— Goal of the exercise —
Report every line of the material that contains the string "aliases".

— Provided entries —
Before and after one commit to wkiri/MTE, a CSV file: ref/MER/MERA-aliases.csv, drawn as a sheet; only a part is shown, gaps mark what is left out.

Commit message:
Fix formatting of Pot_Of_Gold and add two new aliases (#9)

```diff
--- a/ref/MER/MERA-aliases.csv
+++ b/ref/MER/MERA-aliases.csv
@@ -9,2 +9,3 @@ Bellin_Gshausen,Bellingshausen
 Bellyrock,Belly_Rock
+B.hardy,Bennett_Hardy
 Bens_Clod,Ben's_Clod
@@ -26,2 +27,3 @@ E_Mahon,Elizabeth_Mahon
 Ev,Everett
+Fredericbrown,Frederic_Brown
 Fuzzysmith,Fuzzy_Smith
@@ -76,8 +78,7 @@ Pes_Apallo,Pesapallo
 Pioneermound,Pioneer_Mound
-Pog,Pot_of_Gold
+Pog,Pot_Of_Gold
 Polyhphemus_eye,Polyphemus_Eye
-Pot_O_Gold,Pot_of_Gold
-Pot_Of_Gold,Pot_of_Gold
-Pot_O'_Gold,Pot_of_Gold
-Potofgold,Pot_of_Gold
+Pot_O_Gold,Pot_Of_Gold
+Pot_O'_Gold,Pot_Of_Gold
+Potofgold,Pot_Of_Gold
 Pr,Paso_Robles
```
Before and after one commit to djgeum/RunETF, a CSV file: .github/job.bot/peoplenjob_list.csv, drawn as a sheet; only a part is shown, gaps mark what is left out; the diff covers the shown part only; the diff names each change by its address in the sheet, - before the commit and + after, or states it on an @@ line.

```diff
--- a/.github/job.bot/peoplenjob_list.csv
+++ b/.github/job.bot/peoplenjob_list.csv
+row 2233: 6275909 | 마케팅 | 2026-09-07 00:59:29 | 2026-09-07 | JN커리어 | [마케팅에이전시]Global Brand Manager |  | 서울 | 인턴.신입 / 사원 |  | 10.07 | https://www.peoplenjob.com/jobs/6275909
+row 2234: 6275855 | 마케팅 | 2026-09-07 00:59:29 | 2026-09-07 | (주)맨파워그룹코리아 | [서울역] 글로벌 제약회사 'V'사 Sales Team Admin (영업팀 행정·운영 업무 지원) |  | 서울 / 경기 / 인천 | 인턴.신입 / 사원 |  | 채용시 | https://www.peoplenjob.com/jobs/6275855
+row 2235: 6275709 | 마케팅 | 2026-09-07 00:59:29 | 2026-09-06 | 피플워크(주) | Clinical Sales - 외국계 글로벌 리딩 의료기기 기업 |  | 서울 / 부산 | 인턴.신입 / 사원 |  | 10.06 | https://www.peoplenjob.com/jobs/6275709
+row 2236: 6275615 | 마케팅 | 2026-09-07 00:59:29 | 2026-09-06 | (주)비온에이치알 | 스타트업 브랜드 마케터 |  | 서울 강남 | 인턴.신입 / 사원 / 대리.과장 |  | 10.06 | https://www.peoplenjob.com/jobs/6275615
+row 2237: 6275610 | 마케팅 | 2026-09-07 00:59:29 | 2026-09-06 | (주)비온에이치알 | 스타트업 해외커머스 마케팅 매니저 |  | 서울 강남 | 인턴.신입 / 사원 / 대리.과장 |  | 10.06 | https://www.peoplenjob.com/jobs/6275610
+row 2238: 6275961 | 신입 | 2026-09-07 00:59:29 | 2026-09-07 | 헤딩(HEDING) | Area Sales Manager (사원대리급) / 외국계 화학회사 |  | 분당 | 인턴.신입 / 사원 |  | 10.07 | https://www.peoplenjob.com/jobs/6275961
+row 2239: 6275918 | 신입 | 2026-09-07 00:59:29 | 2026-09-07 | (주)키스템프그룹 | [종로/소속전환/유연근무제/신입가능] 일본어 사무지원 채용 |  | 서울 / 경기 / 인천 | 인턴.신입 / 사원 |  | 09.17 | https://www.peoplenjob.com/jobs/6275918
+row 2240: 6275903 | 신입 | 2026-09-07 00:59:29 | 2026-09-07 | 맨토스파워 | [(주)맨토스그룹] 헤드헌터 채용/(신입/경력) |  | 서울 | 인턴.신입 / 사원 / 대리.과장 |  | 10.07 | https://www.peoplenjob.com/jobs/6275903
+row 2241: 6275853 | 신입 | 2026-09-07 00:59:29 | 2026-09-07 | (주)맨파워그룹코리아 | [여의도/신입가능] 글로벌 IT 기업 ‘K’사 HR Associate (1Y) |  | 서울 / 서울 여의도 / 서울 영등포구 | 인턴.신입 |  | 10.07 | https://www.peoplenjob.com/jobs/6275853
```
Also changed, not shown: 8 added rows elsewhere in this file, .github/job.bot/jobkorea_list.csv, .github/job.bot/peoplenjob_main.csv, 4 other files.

— Response to this task —
Before and after one commit to wkiri/MTE, a CSV file: ref/MER/MERA-aliases.csv, drawn as a sheet; only a part is shown, gaps mark what is left out.
Fix formatting of Pot_Of_Gold and add two new aliases (#9)
--- a/ref/MER/MERA-aliases.csv
+++ b/ref/MER/MERA-aliases.csv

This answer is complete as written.